Fond, Mortadella Sandwich Brian Reinhart

Sometimes diners at restaurants say such smart, concise things that they make my job as a food writer unnecessary. Case in point: at the recently-opened downtown restaurant Fond, a patron tried the mortadella-pesto sandwich and told co-owner Jennie Kelley, “I’d never thought a sandwich could be refreshing before.”

I can’t do better than that description. If you want a refreshing sandwich, go to Fond and order the Morta and Pesto. But if you want to read a few hundred more words of backstory, we’ve got you covered.
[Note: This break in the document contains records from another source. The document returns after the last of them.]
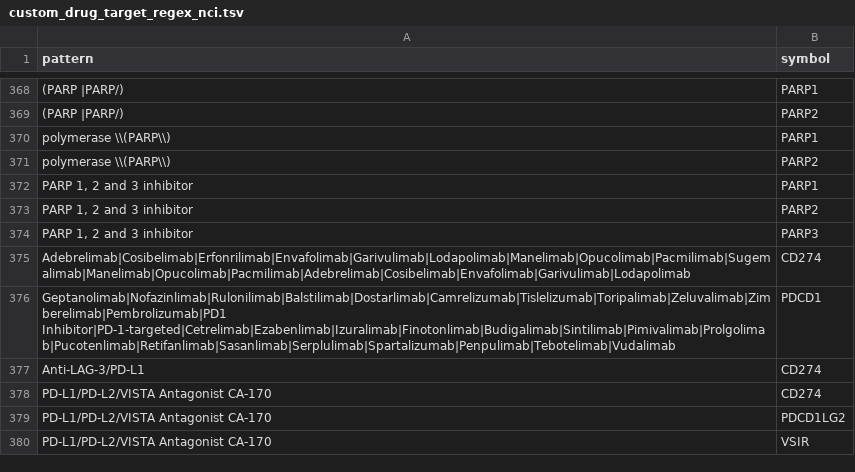
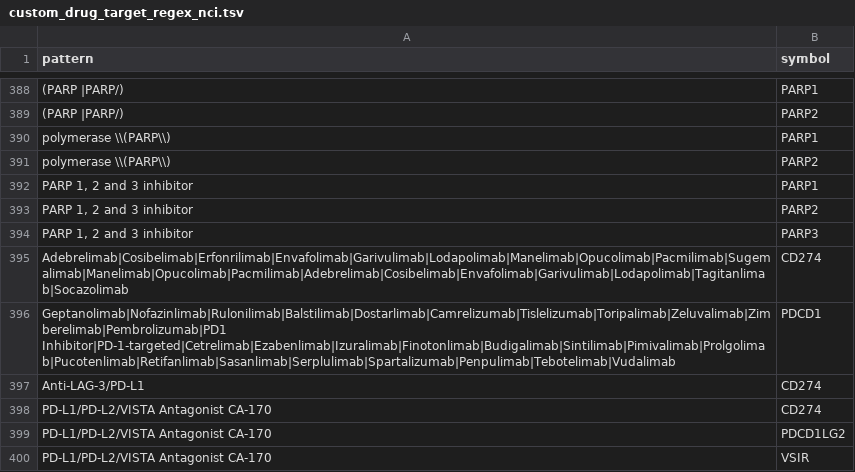
Before and after one commit to sigven/pharmOncoX, a TSV file: data-raw/custom_drug_target_regex_nci.tsv, drawn as a sheet; only a part is shown, gaps mark what is left out; the diff covers the shown part only.

```diff
--- a/data-raw/custom_drug_target_regex_nci.tsv
+++ b/data-raw/custom_drug_target_regex_nci.tsv
@@ -374,3 +394,3 @@ PARP 1, 2 and 3 inhibitor	PARP2
 PARP 1, 2 and 3 inhibitor	PARP3
-Adebrelimab|Cosibelimab|Erfonrilimab|Envafolimab|Garivulimab|Lodapolimab|Manelimab|Opucolimab|Pacmilimab|Sugemalimab|Manelimab|Opucolimab|Pacmilimab|Adebrelimab|Cosibelimab|Envafolimab|Garivulimab|Lodapolimab	CD274
+Adebrelimab|Cosibelimab|Erfonrilimab|Envafolimab|Garivulimab|Lodapolimab|Manelimab|Opucolimab|Pacmilimab|Sugemalimab|Manelimab|Opucolimab|Pacmilimab|Adebrelimab|Cosibelimab|Envafolimab|Garivulimab|Lodapolimab|Tagitanlimab|Socazolimab	CD274
 Geptanolimab|Nofazinlimab|Rulonilimab|Balstilimab|Dostarlimab|Camrelizumab|Tislelizumab|Toripalimab|Zeluvalimab|Zimberelimab|Pembrolizumab|PD1 Inhibitor|PD-1-targeted|Cetrelimab|Ezabenlimab|Izuralimab|Finotonlimab|Budigalimab|Sintilimab|Pimivalimab|Prolgolimab|Pucotenlimab|Retifanlimab|Sasanlimab|Serplulimab|Spartalizumab|Penpulimab|Tebotelimab|Vudalimab	PDCD1
```
Also changed, not shown: 22 added rows and 7 edited cells elsewhere in this file, 13 other files.
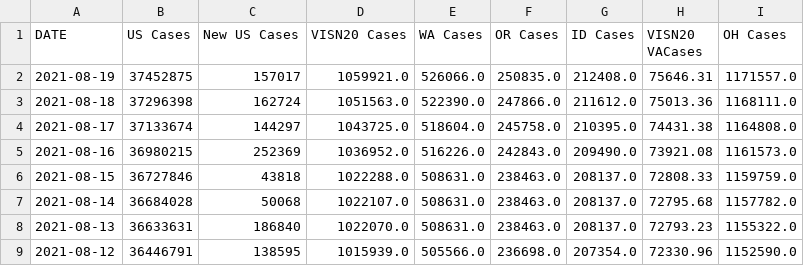
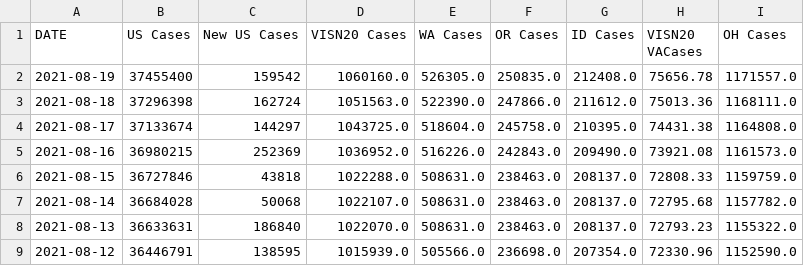
Before and after one commit to sourabpramanik/Covid, a CSV file: VAChart.csv, drawn as a sheet; only a part is shown; the diff names each change by its address in the sheet, - before the commit and + after, or states it on an @@ line.

```diff
--- a/VAChart.csv
+++ b/VAChart.csv
-B2 (US Cases): 37452875
+B2 (US Cases): 37455400
-C2 (New US Cases): 157017
+C2 (New US Cases): 159542
-D2 (VISN20 Cases): 1059921.0
+D2 (VISN20 Cases): 1060160.0
-E2 (WA Cases): 526066.0
+E2 (WA Cases): 526305.0
-H2 (VISN20 VACases): 75646.31
+H2 (VISN20 VACases): 75656.78
```
Also changed, not shown: CCTVAChart2.csv.
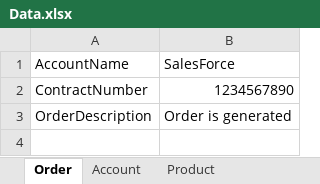
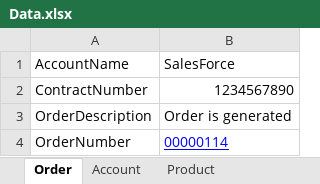
Before and after one commit to iDeliver1/SalesForce, an Excel workbook: SalesForce/src/com/SaleForce/data/Data.xlsx, sheet Order, drawn as a sheet; values as stored, in another font and other column widths than the file's, no borders; the diff names each change by its address in the sheet, - before the commit and + after, or states it on an @@ line.

```diff
--- a/SalesForce/src/com/SaleForce/data/Data.xlsx (sheet Order)
+++ b/SalesForce/src/com/SaleForce/data/Data.xlsx (sheet Order)
+row 4: OrderNumber | 00000114
```
Also changed, not shown: sheet Product, 12 other files.
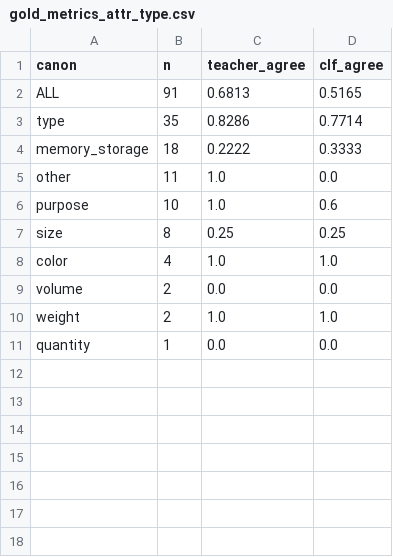
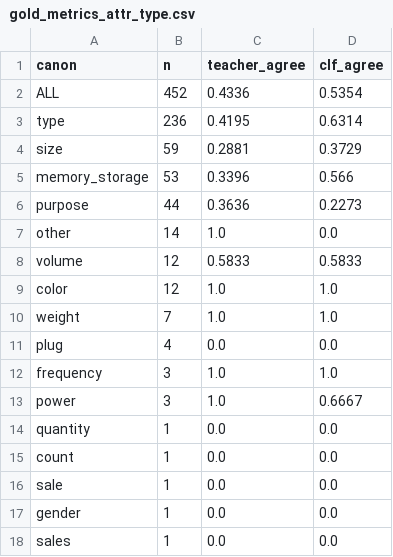
Before and after one commit to xWooshieL/mvideo-ner-search, a CSV file: artifacts/metrics/gold_metrics_attr_type.csv, drawn as a sheet.

Commit message:
gold eval

```diff
--- a/artifacts/metrics/gold_metrics_attr_type.csv
+++ b/artifacts/metrics/gold_metrics_attr_type.csv
@@ -1,11 +1,18 @@
 canon,n,teacher_agree,clf_agree
-ALL,91,0.6813,0.5165
-type,35,0.8286,0.7714
-memory_storage,18,0.2222,0.3333
-other,11,1.0,0.0
-purpose,10,1.0,0.6
-size,8,0.25,0.25
-color,4,1.0,1.0
-volume,2,0.0,0.0
-weight,2,1.0,1.0
+ALL,452,0.4336,0.5354
+type,236,0.4195,0.6314
+size,59,0.2881,0.3729
+memory_storage,53,0.3396,0.566
+purpose,44,0.3636,0.2273
+other,14,1.0,0.0
+volume,12,0.5833,0.5833
+color,12,1.0,1.0
+weight,7,1.0,1.0
+plug,4,0.0,0.0
+frequency,3,1.0,1.0
+power,3,1.0,0.6667
 quantity,1,0.0,0.0
+count,1,0.0,0.0
+sale,1,0.0,0.0
+gender,1,0.0,0.0
+sales,1,0.0,0.0
```
Also changed, not shown: artifacts/metrics/gold_metrics_ner.csv, artifacts/metrics/model_comparison.csv, 7 other files.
Fond is the first full-time restaurant from Kelley, who previously led the well-known pop-up series FRANK Underground. FRANK was famous for its convivial atmosphere but notorious for the challenge of getting in. By the end of its run, more than 15,000 potential customers had signed up for weekly lottery drawings for the 20 seats at each dinner. (I never won the lottery and never got to dine there.)

But FRANK was also challenging for its proprietor. For one thing, the operation was in Kelley’s house. “When Brandon [Moore] moved in, he got sick once, and we had to have FRANK,” she remembers. “I was like, ‘You have to go to a hotel. Bye.’”

“Nowhere to go,” Moore adds. “It was a loft.”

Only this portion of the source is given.